This time, Agent 47 is in the coastal providence of Sapienza, based on a town on the Amalfi Coast. This beautiful, sun-soaked location houses many more opportunities than that of the fashion show in Paris in the previous episode. Where Sanguine was an isolated location, Sapienza is an open setting. There are cafes, apartments and even a chapel with a cemetery attached which can all be explored throughout. The fact is, this episode feels bigger, remedying something which I feared would be an issue with having these episodes as stand alone sections of the game.
The targets for this assassination mission are Silvio Caruso, a bioengineer who is behind a DNA specific virus that can infect anyone in the world, and Francesca De Santis, a high level employee of Caruso's. Additionally, Agent 47 is tasked with destroying the virus, which is a different type of game to killing a person.
It’s one of the most intriguing town settings I’ve played in for quite some time. Unlike Uncharted 4 where you stroll through a village with little interaction, Sapienza is quite different. It's very interactive. It's also filled with odd places to explore and ultilise on the way to the targets. There are old ruins from naval times, and underground tunnels that connect parts of the town together. It’s beautiful, captured most poignantly in the opening seconds of gameplay. Agent 47 isn’t parachuting out of a plane, or emerging from the water after swimming from a hidden boat, he’s hidden in plain sight, on a bench, reading a paper. It’s this lifestyle we get to be a part of, and it’s the lifestyle that makes this episode more engaging than the last.
The power in Hitman is the opportunities that arise in every new location. They are dependant in the scenarios that occur around Agent 47, and it’s a case of being in the right place at the right time. For example, learning that Silvio is being forced by his parent company to see a psychiatrist, who I just so happen to walk by as I was passing through the neighbourhood. Seeing him sit down to have a coffee, I assumed the role of the waiter, poisoned his drink, killed him in the bathroom, and then (under the guide of the psychiatrist), suffocated Silvio with a pillow in his private quarters. These opportunities are rife throughout the game, nearly always given to you when you stop to listen. Again, this isn’t a fast game by any standards. You are encouraged to move slowly.
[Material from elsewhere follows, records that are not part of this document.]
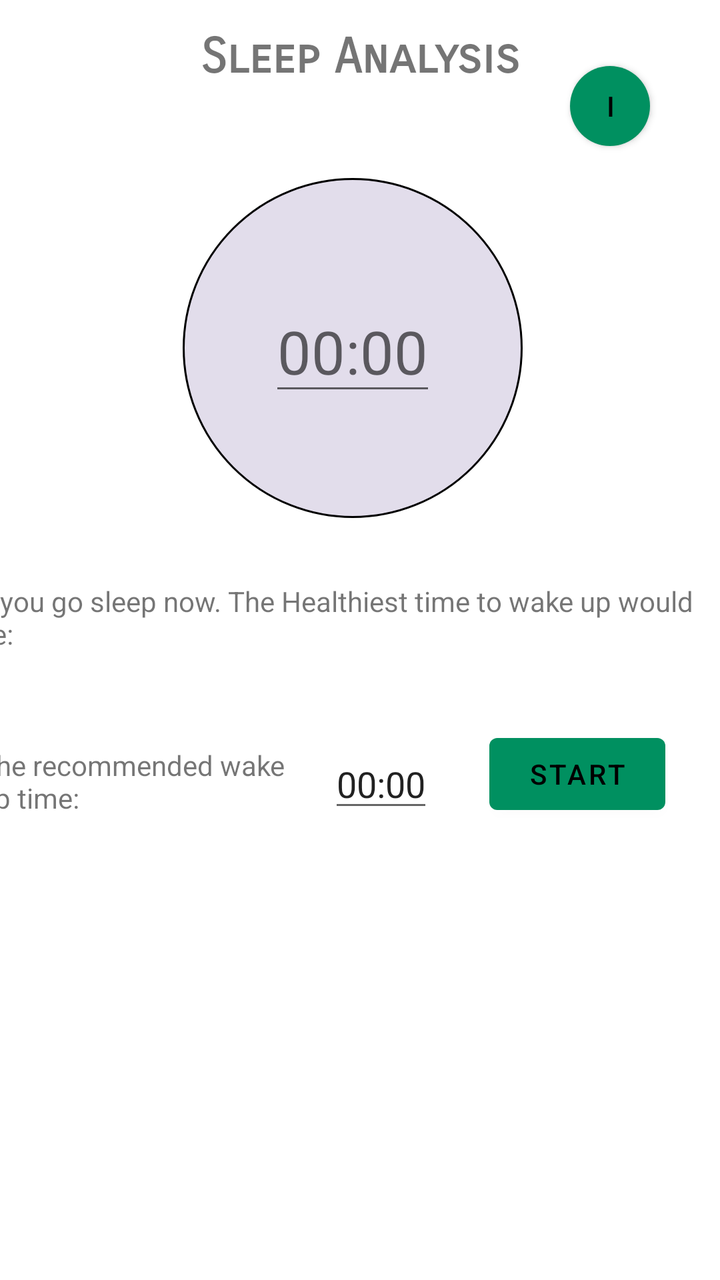
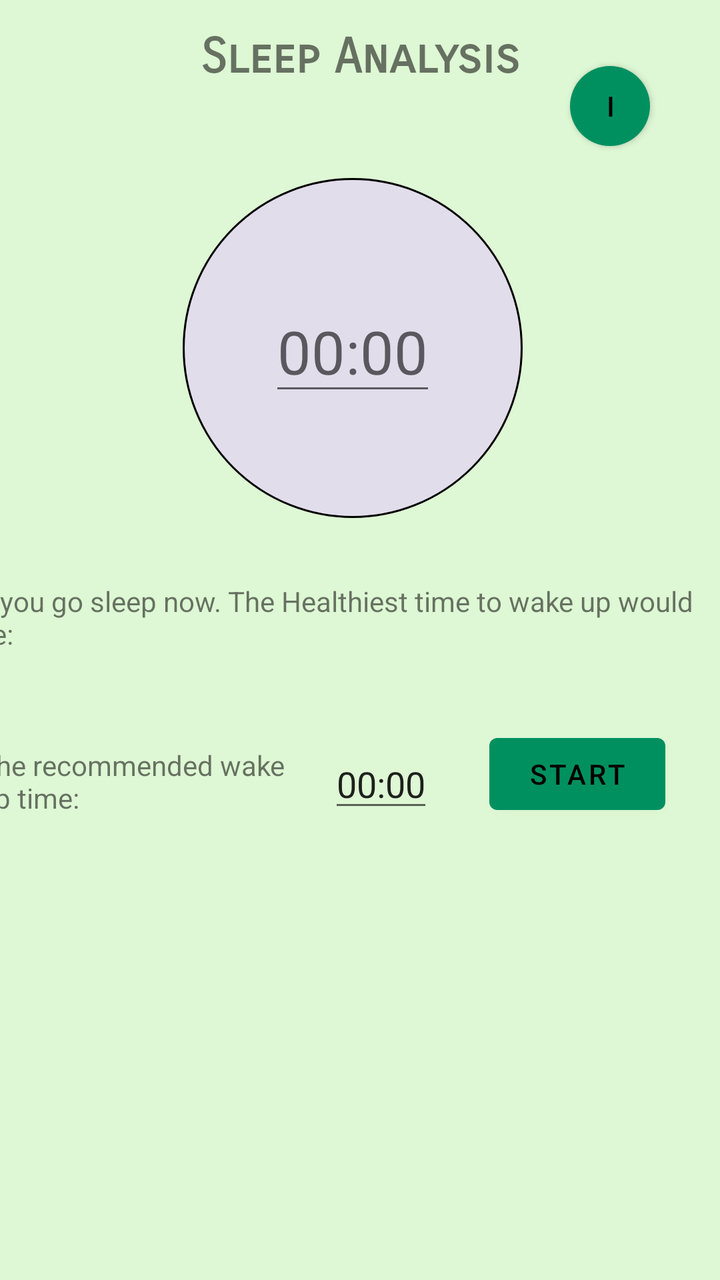

An Android layout rendered at two revisions. The XML below is the earlier revision; the diff shows what the commit changed to produce the second picture.
<!-- AndroidManifest.xml: application theme Theme.Silva -->
<!-- res/layout/activity_sleep_analysis.xml -->
<?xml version="1.0" encoding="utf-8"?>
<androidx.constraintlayout.widget.ConstraintLayout xmlns:android="http://schemas.android.com/apk/res/android"
    xmlns:app="http://schemas.android.com/apk/res-auto"
    xmlns:tools="http://schemas.android.com/tools"
    android:layout_width="match_parent"
    android:layout_height="match_parent"
    tools:context=".SleepAnalysis">

    <TextView
        android:id="@+id/textView"
        android:layout_width="wrap_content"
        android:layout_height="wrap_content"
        android:layout_marginStart="169dp"
        android:layout_marginTop="24dp"
        android:layout_marginEnd="169dp"
        android:fontFamily="sans-serif-smallcaps"
        android:text="@string/title_sleep_analysis_page"
        android:textAlignment="center"
        android:textSize="24sp"
        android:textStyle="bold"
        app:layout_constraintBottom_toTopOf="@+id/rec_info"
        app:layout_constraintEnd_toEndOf="parent"
        app:layout_constraintStart_toStartOf="parent"
        app:layout_constraintTop_toTopOf="parent" />

    <Button
        android:id="@+id/rec_info"
        android:layout_width="40dp"
        android:layout_height="40dp"
        android:layout_marginBottom="16dp"
        android:background="@drawable/roundedbutton"
        android:text="i"
        app:layout_constraintBottom_toTopOf="@+id/Set_time"
        app:layout_constraintEnd_toEndOf="parent"
        app:layout_constraintHorizontal_bias="0.891"
        app:layout_constraintStart_toStartOf="parent" />

    <ImageView
        android:id="@+id/Set_time"
        android:layout_width="170dp"
        android:layout_height="170dp"
        android:layout_marginBottom="32dp"
        app:layout_constraintBottom_toTopOf="@+id/textView4"
        app:layout_constraintEnd_toEndOf="parent"
        app:layout_constraintHorizontal_bias="0.481"
        app:layout_constraintStart_toStartOf="parent"
        app:srcCompat="@drawable/roundedtime" />

    <EditText
        android:id="@+id/time_dialog"
        android:layout_width="wrap_content"
        android:layout_height="wrap_content"
        android:textAlignment="center"
        android:hint="00:00"
        android:textSize="30sp"
        app:layout_constraintBottom_toBottomOf="@+id/Set_time"
        app:layout_constraintEnd_toEndOf="@+id/Set_time"
        app:layout_constraintStart_toStartOf="@+id/Set_time"
        app:layout_constraintTop_toTopOf="@+id/Set_time" />

    <TextView
        android:id="@+id/textView4"
        android:layout_width="wrap_content"
        android:layout_height="wrap_content"
        android:layout_marginBottom="32dp"
        android:height="40dp"
        android:text="@string/text_sleep_analysis_2"
        app:layout_constraintBottom_toTopOf="@+id/rec_ime_1"
        app:layout_constraintEnd_toEndOf="@id/rec_ime_1"
        app:layout_constraintHorizontal_bias="0.946"
        app:layout_constraintStart_toStartOf="@id/rec_ime_1" />

    <Button
        android:id="@+id/rec_ime_1"
        android:layout_width="wrap_content"
        android:layout_height="wrap_content"
        android:text="Start"
        app:layout_constraintBottom_toBottomOf="parent"
        app:layout_constraintEnd_toEndOf="parent"
        app:layout_constraintHorizontal_bias="0.9"
        app:layout_constraintStart_toStartOf="parent"
        app:layout_constraintTop_toTopOf="parent"
        app:layout_constraintVertical_bias="0.613" />

    <EditText
        android:id="@+id/setalarm"
        android:layout_width="wrap_content"
        android:layout_height="wrap_content"
        android:text="00:00"
        app:layout_constraintBottom_toBottomOf="@+id/rec_ime_1"
        app:layout_constraintEnd_toStartOf="@+id/rec_ime_1"
        app:layout_constraintHorizontal_bias="0.855"
        app:layout_constraintStart_toStartOf="parent"
        app:layout_constraintTop_toTopOf="@+id/rec_ime_1"
        app:layout_constraintVertical_bias="1.0" />

    <TextView
        android:id="@+id/textView5"
        android:layout_width="155dp"
        android:layout_height="35dp"
        android:text="The recommended wake up time:"
        android:layout_marginRight="20dp"
        app:layout_constraintBottom_toBottomOf="@+id/setalarm"
        app:layout_constraintEnd_toStartOf="@+id/setalarm"
        app:layout_constraintHorizontal_bias="1.0"
        app:layout_constraintStart_toStartOf="parent"
        app:layout_constraintTop_toTopOf="@+id/setalarm"
        app:layout_constraintVertical_bias="0.5" />

</androidx.constraintlayout.widget.ConstraintLayout>
<!-- resources referenced by this layout -->
<resources>
  <!-- drawable roundedbutton (drawable) -->
  <?xml version="1.0" encoding="utf-8"?>
  <shape xmlns:android="http://schemas.android.com/apk/res/android" android:shape="rectangle">
      <solid android:color="#808080"/>
      <corners android:bottomLeftRadius="40dp"
          android:bottomRightRadius="40dp"
          android:topLeftRadius="40dp"
          android:topRightRadius="40dp"/>
  </shape>
  <!-- drawable roundedtime (drawable) -->
  <?xml version="1.0" encoding="utf-8"?>
  <shape xmlns:android="http://schemas.android.com/apk/res/android" android:shape="rectangle">
      <solid android:color="#e2ddeb"/>
      <corners android:bottomLeftRadius="170dp"
          android:bottomRightRadius="170dp"
          android:topLeftRadius="170dp"
          android:topRightRadius="170dp"/>
      <stroke android:color="@color/black"
          android:width="1dp"/>
  </shape>
  <string name="text_sleep_analysis_2">If you go sleep now. The Healthiest time to wake up would be:</string>
  <string name="title_sleep_analysis_page">Sleep Analysis</string>
  <style name="Theme.Silva" parent="Theme.MaterialComponents.DayNight.DarkActionBar">
          
          <item name="colorPrimary">#009060</item>
          <item name="colorPrimaryVariant">@color/purple_700</item>
          <item name="colorOnPrimary">@color/black</item>
          
          <item name="colorSecondary">@color/teal_200</item>
          <item name="colorSecondaryVariant">@color/teal_700</item>
          <item name="colorOnSecondary">@color/black</item>
          
          <item name="android:statusBarColor" tools:targetApi="l">?attr/colorPrimaryVariant</item>
          
      </style>
  <color name="black">#FF000000</color>
  <color name="purple_700">#FF3700B3</color>
  <color name="teal_200">#FF03DAC5</color>
  <color name="teal_700">#FF018786</color>
</resources>

<!-- the commit's change to res/layout/activity_sleep_analysis.xml (unified diff, before → after) -->
@@ -4,6 +4,8 @@
     xmlns:tools="http://schemas.android.com/tools"
     android:layout_width="match_parent"
     android:layout_height="match_parent"
+    android:background="#DEF7D4"
+
     tools:context=".SleepAnalysis">
 
     <TextView
<!-- resource entries referenced after the edit -->
@@ -25,7 +25,7 @@
   <style name="Theme.Silva" parent="Theme.MaterialComponents.DayNight.DarkActionBar">
           
           <item name="colorPrimary">#009060</item>
-          <item name="colorPrimaryVariant">@color/purple_700</item>
+          <item name="colorPrimaryVariant">#009060</item>
           <item name="colorOnPrimary">@color/black</item>
           
           <item name="colorSecondary">@color/teal_200</item>
@@ -36,7 +36,6 @@
           
       </style>
   <color name="black">#FF000000</color>
-  <color name="purple_700">#FF3700B3</color>
   <color name="teal_200">#FF03DAC5</color>
   <color name="teal_700">#FF018786</color>
 </resources>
I can’t help but feel somewhat underwhelmed by this instalment, but that might be because I was so amazed by the magnificence of the Paris mission. And it would be hard to have five missions that are as high intensity as assassinating a single target in a room of hundreds of people. The Sapienza mission tone reflects that of the town. It’s laid back, chilled. Yes, there are swarms of security in certain areas, like the mansion and the laboratory, but otherwise it’s quite idyllic.
Although the location is underwhelming, I have to remember that this isn’t DLC, its part of the final game, which will need locations that vary in what they’re providing the player. The problem with having these episodes release so far apart, is you sometimes forget that we’re not even halfway through with this game. Yet, to only be two episodes in, and to have already lost some of the impact that made the first episode so great, that can’t be a good sign for the next few instalments.
- Sam M.